We caught up with Professor Assa Doron recently to congratulate him on this well-deserved accolade and to chat with him about the journey and experiences that culminated in this book…
What was the genesis of the idea/concept and key themes of your award-winning book?
Robin Jeffrey and I have both lived and visited India for several decades now. Our previous work looked at India’s mobile phone revolution, which we learnt also generated an enormous amount of e-waste (see extract available in the Guardian). This led us to think about the problem of waste more broadly. We realised that India’s relationship with waste has markedly changed over the years. The practices of frugality and husbanding that were once widespread in a largely rural society have been replaced by a people enthusiastically embracing consumerism and throwaway culture, especially as population shifts to cities and towns expand to include the countryside. In the wake of the economic reforms of the early 1990s, the magnitude and composition of waste in India has changed dramatically. The population is more than 1.3 billion people — densely populated, with nearly 40% living in urban areas. The challenges extend far beyond consumer waste, as building and infrastructure projects were producing enormous amounts of waste from construction and demolition debris, along with new volumes of waste from mines, factories, and agricultural industries. Growing demands for water increase the difficulties of managing sewage and run-off.
How has the book been received across the world? What are some of the unusual responses and reactions you have received since its launch?
I think because of the subject and the timing, the book received quite wide coverage in both academic and non-academic platforms (see here). In India, Prime Minister Narendra Modi was spearheading the largest-ever clean-up campaign in its history. In fact, we managed to have an e-interview with the Indian PM, which appears in the appendix of the book. So in that sense the book proved timely, and the Indian media was extremely interested, with many favourable reviews. What was somewhat surprising, for us, a historian and an anthropologist, was the wide coverage the book received in outlets like Nature and New Scientist, as it seems India can also offer many lessons to the rest of the globe. I also think the book generated interest amongst the vast Indian diaspora, many of whom seem frustrated with the country’s inability to deal with its waste and sanitation problems, and are seeking a better understanding of the multiple factors and issues involved.
Do you think the new normal brought on by COVID, lockdowns and physical distancing will influence any of the cultural aspects of waste management that you address in your book? Or is there no connection at all?

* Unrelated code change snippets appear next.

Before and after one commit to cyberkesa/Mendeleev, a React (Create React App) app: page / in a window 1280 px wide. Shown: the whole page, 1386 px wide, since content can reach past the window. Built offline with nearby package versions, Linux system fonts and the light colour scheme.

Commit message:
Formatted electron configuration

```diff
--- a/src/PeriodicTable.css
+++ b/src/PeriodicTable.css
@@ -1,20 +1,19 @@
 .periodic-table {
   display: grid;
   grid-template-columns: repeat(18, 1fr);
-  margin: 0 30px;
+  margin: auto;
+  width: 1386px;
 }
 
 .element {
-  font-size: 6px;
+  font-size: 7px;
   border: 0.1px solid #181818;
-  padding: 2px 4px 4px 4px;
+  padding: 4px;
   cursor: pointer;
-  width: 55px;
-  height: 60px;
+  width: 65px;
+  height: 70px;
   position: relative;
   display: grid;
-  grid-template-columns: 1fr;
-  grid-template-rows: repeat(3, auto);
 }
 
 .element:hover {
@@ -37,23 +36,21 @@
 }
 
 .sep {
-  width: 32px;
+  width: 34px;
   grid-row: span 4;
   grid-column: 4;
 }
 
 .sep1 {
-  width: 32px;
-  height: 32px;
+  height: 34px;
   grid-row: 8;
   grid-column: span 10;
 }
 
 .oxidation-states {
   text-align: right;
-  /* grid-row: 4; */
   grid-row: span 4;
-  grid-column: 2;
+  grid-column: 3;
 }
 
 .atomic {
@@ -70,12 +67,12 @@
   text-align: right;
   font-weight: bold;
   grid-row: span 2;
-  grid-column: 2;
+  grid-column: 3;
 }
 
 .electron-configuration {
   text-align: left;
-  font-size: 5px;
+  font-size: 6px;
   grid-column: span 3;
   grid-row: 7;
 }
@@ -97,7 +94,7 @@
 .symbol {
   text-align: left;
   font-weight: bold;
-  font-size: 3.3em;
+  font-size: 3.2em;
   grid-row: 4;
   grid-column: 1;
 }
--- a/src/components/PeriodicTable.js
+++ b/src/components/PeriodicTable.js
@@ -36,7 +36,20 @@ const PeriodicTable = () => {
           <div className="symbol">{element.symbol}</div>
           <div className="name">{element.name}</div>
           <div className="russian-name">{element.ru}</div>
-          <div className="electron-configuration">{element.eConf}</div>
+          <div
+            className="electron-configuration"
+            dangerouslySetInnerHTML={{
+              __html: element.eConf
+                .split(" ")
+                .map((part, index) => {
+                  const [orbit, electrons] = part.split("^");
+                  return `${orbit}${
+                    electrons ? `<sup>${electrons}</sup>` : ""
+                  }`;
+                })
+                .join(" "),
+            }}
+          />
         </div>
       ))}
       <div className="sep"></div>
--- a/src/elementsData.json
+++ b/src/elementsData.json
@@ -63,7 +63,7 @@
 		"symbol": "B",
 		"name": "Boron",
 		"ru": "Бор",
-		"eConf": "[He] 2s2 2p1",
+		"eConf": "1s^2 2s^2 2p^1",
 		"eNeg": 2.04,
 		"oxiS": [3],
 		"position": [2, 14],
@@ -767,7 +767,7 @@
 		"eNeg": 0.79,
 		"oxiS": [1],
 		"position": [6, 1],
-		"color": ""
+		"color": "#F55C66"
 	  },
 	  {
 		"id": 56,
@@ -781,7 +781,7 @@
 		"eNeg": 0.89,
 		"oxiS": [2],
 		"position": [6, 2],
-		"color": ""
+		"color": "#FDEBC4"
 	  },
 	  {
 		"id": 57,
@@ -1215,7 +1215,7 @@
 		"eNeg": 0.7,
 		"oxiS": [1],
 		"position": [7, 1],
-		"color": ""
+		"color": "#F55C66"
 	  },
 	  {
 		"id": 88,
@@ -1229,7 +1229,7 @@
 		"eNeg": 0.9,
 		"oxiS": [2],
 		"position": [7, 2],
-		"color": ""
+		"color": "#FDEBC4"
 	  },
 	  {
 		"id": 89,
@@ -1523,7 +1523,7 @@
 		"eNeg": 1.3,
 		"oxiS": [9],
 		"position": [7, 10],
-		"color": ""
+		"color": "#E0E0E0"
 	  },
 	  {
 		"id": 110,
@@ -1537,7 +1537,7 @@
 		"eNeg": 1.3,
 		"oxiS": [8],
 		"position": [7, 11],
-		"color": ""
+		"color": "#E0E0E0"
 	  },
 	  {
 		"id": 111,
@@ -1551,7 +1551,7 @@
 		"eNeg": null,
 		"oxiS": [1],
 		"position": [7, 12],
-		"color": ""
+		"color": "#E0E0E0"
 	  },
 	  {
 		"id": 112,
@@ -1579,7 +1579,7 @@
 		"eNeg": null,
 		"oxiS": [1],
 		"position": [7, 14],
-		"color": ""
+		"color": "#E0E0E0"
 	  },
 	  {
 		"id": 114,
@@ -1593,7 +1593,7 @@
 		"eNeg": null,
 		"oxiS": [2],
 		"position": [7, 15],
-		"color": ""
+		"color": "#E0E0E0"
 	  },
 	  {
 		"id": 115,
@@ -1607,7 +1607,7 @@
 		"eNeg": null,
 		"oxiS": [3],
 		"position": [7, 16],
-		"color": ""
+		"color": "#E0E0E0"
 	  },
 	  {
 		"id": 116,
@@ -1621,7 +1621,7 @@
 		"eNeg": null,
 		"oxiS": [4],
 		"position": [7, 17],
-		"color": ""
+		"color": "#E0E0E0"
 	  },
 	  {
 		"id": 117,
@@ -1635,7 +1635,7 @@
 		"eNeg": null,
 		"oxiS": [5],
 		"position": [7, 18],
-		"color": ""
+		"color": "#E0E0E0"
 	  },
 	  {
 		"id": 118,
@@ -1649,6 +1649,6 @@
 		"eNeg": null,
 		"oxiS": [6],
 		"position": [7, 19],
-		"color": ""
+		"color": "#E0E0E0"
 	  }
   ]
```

First and foremost, it is India’s disadvantaged groups who are suffering the most and often targeted as spreading the disease (see, India’s Corona Casualties). But more specifically, over the past few months open dumpsites and landfills are filling up with tons of contaminated biomedical waste, which is left untreated. This poses a huge risk to those poor living and working near dumpsites, many of whom are waste pickers and scavengers, with little recourse to protective gear. The infection cycle is perpetuated, disproportionately affecting the poor and reinforcing enduring stereotypes about pollution and filth.
Local dumpyard, Hyderabad 2020